How did you find the space? You once told me that you specifically wanted to live in a mews house because Francis Bacon lived in one too.
Okasha: You are able to put one foot in your house and the other on the street at the same time. There’s something rewarding about feeling instantly free at any given moment. Do I sound pathetic in claiming it’s a homage to Francis Bacon just because he lived in a mews house in South Kensington? I don’t think it’s a bad thing to want to emulate other artists. Younger artists often appear so desperate to find a ‘uniqueness’ that they coincidentally end up being a pale imitation of their predecessors. It irks me. Of course young artists should always consider the likes of Francis Bacon. I consider the past to live in the present.

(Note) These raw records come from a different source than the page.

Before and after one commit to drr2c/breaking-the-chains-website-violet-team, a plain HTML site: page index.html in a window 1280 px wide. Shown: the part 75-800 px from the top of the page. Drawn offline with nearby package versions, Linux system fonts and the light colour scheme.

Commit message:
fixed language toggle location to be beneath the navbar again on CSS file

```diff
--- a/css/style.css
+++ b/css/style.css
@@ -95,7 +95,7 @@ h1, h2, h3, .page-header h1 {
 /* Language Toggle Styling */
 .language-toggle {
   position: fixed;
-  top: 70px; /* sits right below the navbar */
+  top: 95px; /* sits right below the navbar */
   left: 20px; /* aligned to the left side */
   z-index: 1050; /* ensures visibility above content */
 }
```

How important has your understanding of fashion been to your work and your ability to express yourself creatively and visually? When I first visited the Inflatable Space, I immediately noticed the Christopher Nemeth Louis Vuitton coat Kim Jones designed.
Okasha: I’ve always had a passion for fabrics and the way in which clothes move with the body. I am more interested in the idea of deconstructing fabric, similarly to what I’ve done with my art works. The way that the fabrics are cut are like brush strokes, or colour blocking. Imagine Rothko meets Issey Miyake. Clothing can be an art performance – just look at the Homme Plisse or Hussein Chalayan shows. A fashion designer does not necessarily have to collaborate with an artist to intersect the two. Miyake’s pleats bounce with the body – they are palpable. That’s as much art as it is fashion. It’s sartorial origami. The performances in the shows themselves are so deeply rooted in art. Everything people love about 80s fashion is predominantly a form of art. Silhouette is an artform. Look at how Dries assembles his patterns.
It becomes very obvious when one sees your space that the feeling of domesticity is so deeply interwoven in your DNA. We’ve spoken about the importance that The Inflatable Space has on your work, but what would you like it to reveal about yourself?
Okasha: Art should activate emotion and identity beyond just serving the viewer as an instant decoration. My home is my gallery. If you don’t come to my home, then you are unable to experience my artworks and what I want to communicate to the viewer through The Inflatable Space.
Photographs by Dexter Navy
Photography assistant: Dylan Massara